For very simple loops, the range-based format is very clean and I sometimes use it.


#5174422 Calculating Relative Height and Angle

Posted by Álvaro on 18 August 2014 - 05:52 AM

A) distance to surface = distance to center - radius (as Lactose! said).
B) Compute the dot product of the vector from center to craft and the forward vector and convert to an angle using the inverse cosine function, then take Pi/2 - that angle.
C) You don't need to do anything special: Compute gravity, lift, drag, thrust and any other forces acting on the plane, add them together to compute the total force and let integration do the work.

As a general comment, it looks like your math skills might not be up to snuff. Perhaps you could reduce the scope of the project? Have you tried to make a flight simulator where the land is a rectangle? That might be a good stepping stone between where you are and where you want to be.


#5174244 Best way to traverse a 2d array to dertermine the winner in Tic-Tac-Toe

Posted by Álvaro on 17 August 2014 - 05:08 AM

While the solutions posted here are really interesting, is it really the best thing to tell a beginner to use low level bit operations to check if someone wins at tic-tac-toe?  I would recommend just iterating through the board, checking each of the possibilities (as already mentioned, 3 horizontal, 3 vertical, and two diagonal).  Once that is working, then you can start to try to optimize the solution (i.e. create separate functions for each type of check, build incremental lists of winning moves, or whatever). 
 
However, all of those are just for learning - I can't believe that a check that is done once for each of the 9 moves in a game is really a candidate for doing abstract optimizations...

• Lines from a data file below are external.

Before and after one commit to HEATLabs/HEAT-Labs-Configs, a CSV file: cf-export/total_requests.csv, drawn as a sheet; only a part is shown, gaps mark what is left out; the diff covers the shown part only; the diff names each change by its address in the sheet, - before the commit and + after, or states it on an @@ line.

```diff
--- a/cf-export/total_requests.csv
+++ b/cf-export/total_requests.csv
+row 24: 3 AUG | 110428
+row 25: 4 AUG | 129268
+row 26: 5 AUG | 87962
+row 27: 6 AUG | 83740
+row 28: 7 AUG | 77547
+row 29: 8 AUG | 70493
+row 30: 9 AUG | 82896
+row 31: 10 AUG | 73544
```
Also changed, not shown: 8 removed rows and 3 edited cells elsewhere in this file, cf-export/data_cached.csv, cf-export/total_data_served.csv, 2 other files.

I have written code for a lot of board games. The first thing I do is come up with a board representation, a move representation, and functions to make moves, undo moves, generate moves and check for end-of-game conditions.

If you are writing a GUI where these things will only be needed once per move in a game, you normally don't have to think about it too hard, and any naive implementation will do.

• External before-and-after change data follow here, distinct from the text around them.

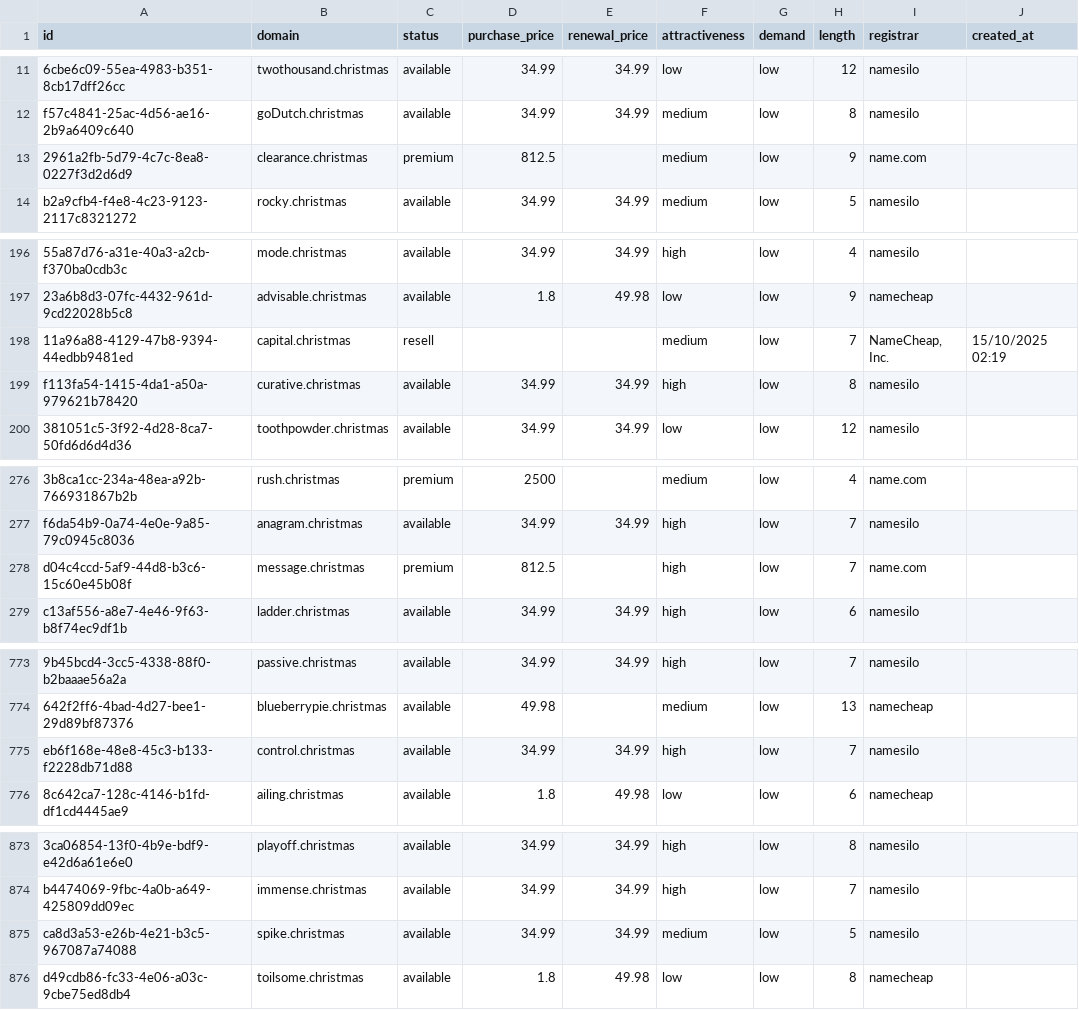
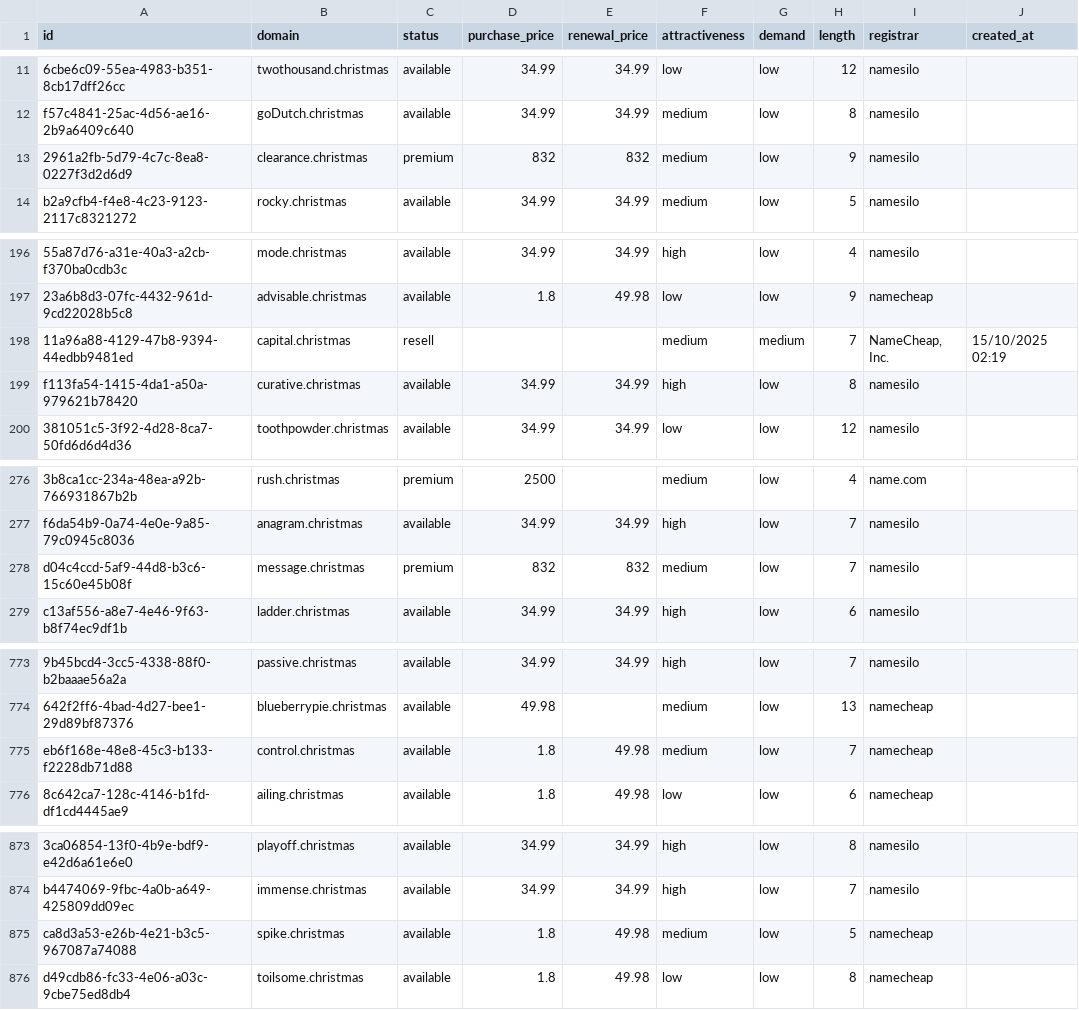
Before and after one commit to UniqueDomains/christmas-oneword-domains, a CSV file: christmas.csv, drawn as a sheet; only a part is shown, gaps mark what is left out; the diff covers the shown part only; the diff names each change by its address in the sheet, - before the commit and + after, or states it on an @@ line.

Commit message:
Domains update

```diff
--- a/christmas.csv
+++ b/christmas.csv
-D13 (purchase_price): 812.5
+D13 (purchase_price): 832
-E13 (renewal_price): (empty)
+E13 (renewal_price): 832
-I13 (registrar): name.com
+I13 (registrar): namesilo
-G198 (demand): low
+G198 (demand): medium
-D278 (purchase_price): 812.5
+D278 (purchase_price): 832
-E278 (renewal_price): (empty)
+E278 (renewal_price): 832
-F278 (attractiveness): high
+F278 (attractiveness): medium
-I278 (registrar): name.com
+I278 (registrar): namesilo
-D775 (purchase_price): 34.99
+D775 (purchase_price): 1.8
-E775 (renewal_price): 34.99
+E775 (renewal_price): 49.98
-F775 (attractiveness): high
+F775 (attractiveness): medium
-I775 (registrar): namesilo
+I775 (registrar): namecheap
-D875 (purchase_price): 34.99
+D875 (purchase_price): 1.8
-E875 (renewal_price): 34.99
+E875 (renewal_price): 49.98
-I875 (registrar): namesilo
+I875 (registrar): namecheap
```
Also changed, not shown: 1 edited cell elsewhere in this file, 4 other files.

But if you are writing any type of AI, you are going to have to consider gazillions of moves internally, whether you are using minimax, MCTS or something else. The performance of those basic routines really does matter, and there are clever implementations to be found for pretty much every game I can think of.

Tic-tac-toe is a learning tool, and it's a good opportunity to learn how to think of these clever implementations as well.


EDIT: One more thing: This is not the "For Beginners" forum. The thread I linked to was in "For Beginners", and I was reluctant to describe the fancy bit-manipulation method there.


#5173764 Best way to traverse a 2d array to dertermine the winner in Tic-Tac-Toe

Posted by Álvaro on 14 August 2014 - 08:16 PM

With bitboards, it would look like this (remember you only need to check the side that just moved):
// The assignment of bit numbers to squares goes like this:
// 8 7 6
// 5 4 3
// 2 1 0

bool three_in_a_line(unsigned x) {
  if (x & (x>>1) & (x>>2) & 0111)
    return true;
  if (x & (x>>3) & (x>>6) & 0007)
    return true;
  if (x & (x>>4) & (x>>8) & 0001)
    return true;
  if (x & (x>>2) & (x>>4) & 0004)
    return true;
  return false;
}
Disclaimer: I didn't test the code.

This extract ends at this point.